Lisa: So I would say let’s simplify it and say it’s a two part process. So I think a huge part of how we nurture empathy in teenagers is actually to be deeply empathic with them. I think that there’s a lot of good work that gets done in in modeling, like really feeling deeply with a teenager, taking their feelings very, very seriously. Caring very much about what they feel. I think that’s how we create the capacity for them to turn around and do that for other people. I think I think it’s actually really essential that we start there. But then I think the second part is to keep at the ready in terms of ways to feel better. So I’ve been very empathic with you, know what will help you feel better. Keeping very high on the list, going and making yourself useful. Like you will feel better. Right. And it doesn’t mean you’re going to enjoy it. It doesn’t mean you’re going to feel better instantly. But keeping that available as a key option in terms of how we help young people feel better.

Kate: How dare you advocate service? How dare you? We’ll be right back.

Kate: If people are noticing like a parent is noticing a really big feeling in their teenager, how can they have a little bit more framework around whether that feeling is like too big and they need help. Or if it’s in a reasonable range of up and down?

Lisa: It’s a really tough question for parents to be able to assess in the moment. And the reason for this is that teenagers have incredibly potent emotions and they just do. It’s the nature of adolescence and is true for their positive feelings. You know, they’re more like, yeah! About anything than they will ever be again. But but when they’re down, they are down.

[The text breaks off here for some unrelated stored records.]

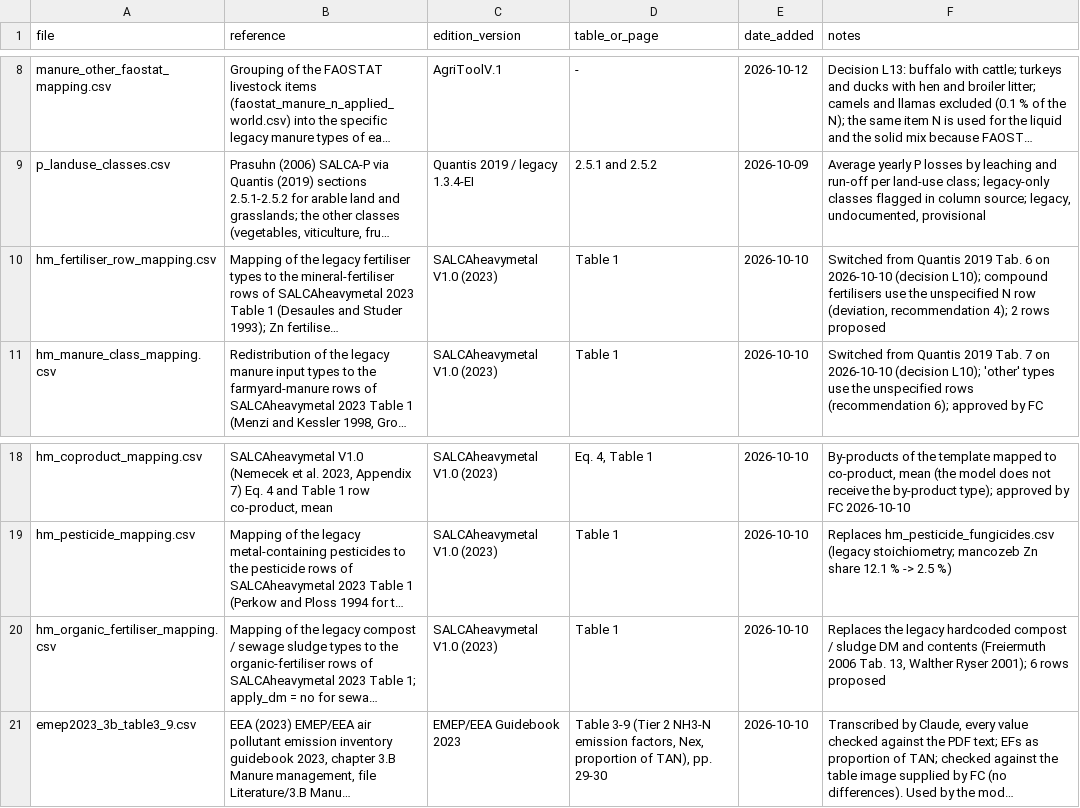
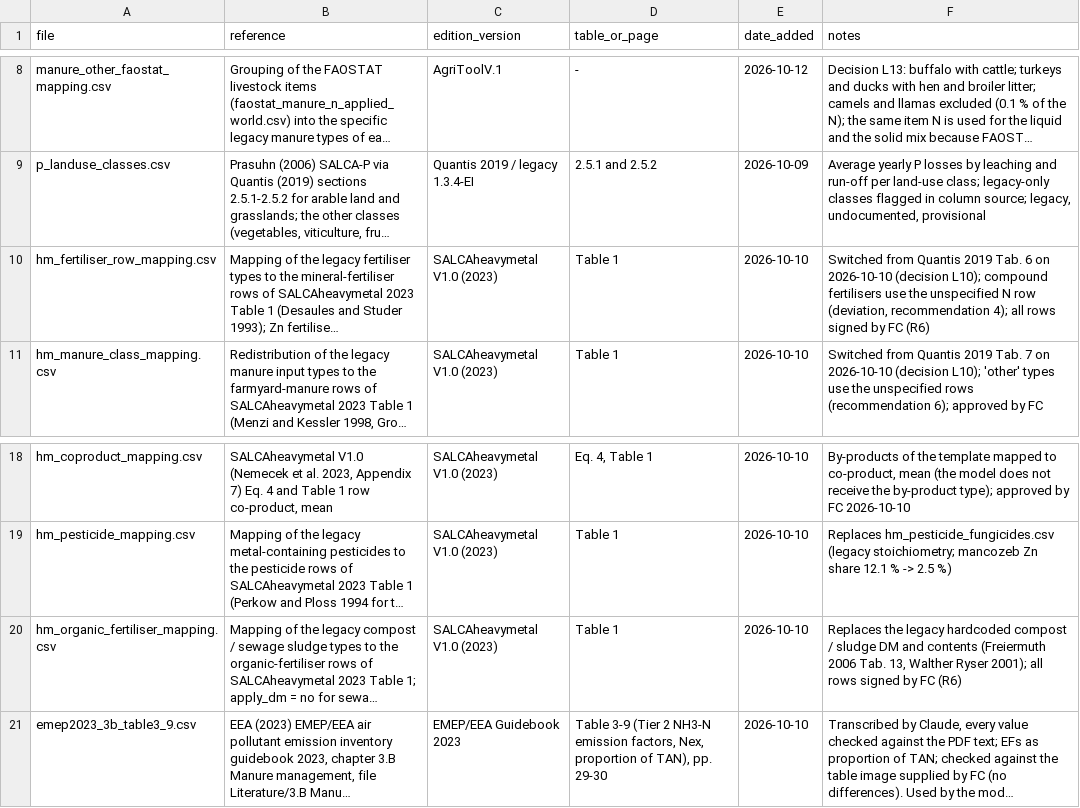
Before and after one commit to cirone-ecoinvent/agritoolv.1, a CSV file: data/sources.csv, drawn as a sheet; only a part is shown, gaps mark what is left out; long unchanged cells end in …; the diff names each change by its address in the sheet, - before the commit and + after, or states it on an @@ line.

Commit message:
Record FC signatures of the open heavy-metal mapping rows (R6)
- hm_fertiliser_row_mapping.csv: lime-ammonium nitrate and potassium nitrate confirmed with
  their specific SALCAheavymetal 2023 Table 1 rows.
- hm_organic_fertiliser_mapping.csv: compost and the five organic-fertiliser proxies confirmed.
- No numerical change on the reference cases.

```diff
--- a/data/sources.csv
+++ b/data/sources.csv
-F10 (notes): …recommendation 4); 2 rows proposed
+F10 (notes): …recommendation 4); all rows signed by FC (R6)
-F20 (notes): …Ryser 2001); 6 rows proposed
+F20 (notes): …Ryser 2001); all rows signed by FC (R6)
```
Also changed, not shown: data/hm_fertiliser_row_mapping.csv, data/hm_organic_fertiliser_mapping.csv, 1 other file.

And it is scary. There’s some things that are very easy, easy red lines, right? Like, if you have any reason to think the teenager may be a risk to themselves or others, like obviously, like, you know, call out the brigades. Mostly what we want to see is that whatever mood a teenager has, it doesn’t last that long. The teenagers, you know, the term we use technically are highly labile, you know, they move from one feeling state to another. And so what I want to see is maybe they had a rotten night and they were really upset and the parent was tender and empathic and supportive and listened and said, what would help you feel better? And the kid says, Nothing, Nothing will help me feel better. And then you say, okay, well, I’m going to go watch TV. If you want to join me, feel free. It’s an hour later. It’s as though nothing happened or the kids actually gleeful about something. You’re looking at typical adolescence or the next day and they may have maybe really sad through the night. We only really worry about adolescent moods if they go to a concerning place and then hang out there and you don’t have to wait that long. And two days is a really long time for a teenager to be, you know, deeply upset, or paralyzed by anxiety, or horrendously angry. Two days is a really long time in the life of a teenager. So it’s more around how long it lasts and less around the the depths of the emotion because they feel things deeply.

Kate: I picture like elasticity when you’re talking.

Lisa: Yeah.

Kate: Like the expanding contracting.

Lisa: Yeah. You got to ride it. And and I think that the challenge, the ideal response of a parent is very easy to describe, enormously hard to do. It’s to try to be a steady presence. So you have this kid who’s having a massive emotion. And even in the midst of that, part of what they’re doing is they’re reading the response of the adult. And if the adult joins them right there, you know, the kid is deeply upset about how a grade came through or a breakup and then the adult is just as upset.

Kate: Like this is the worst! Will, will they will they match.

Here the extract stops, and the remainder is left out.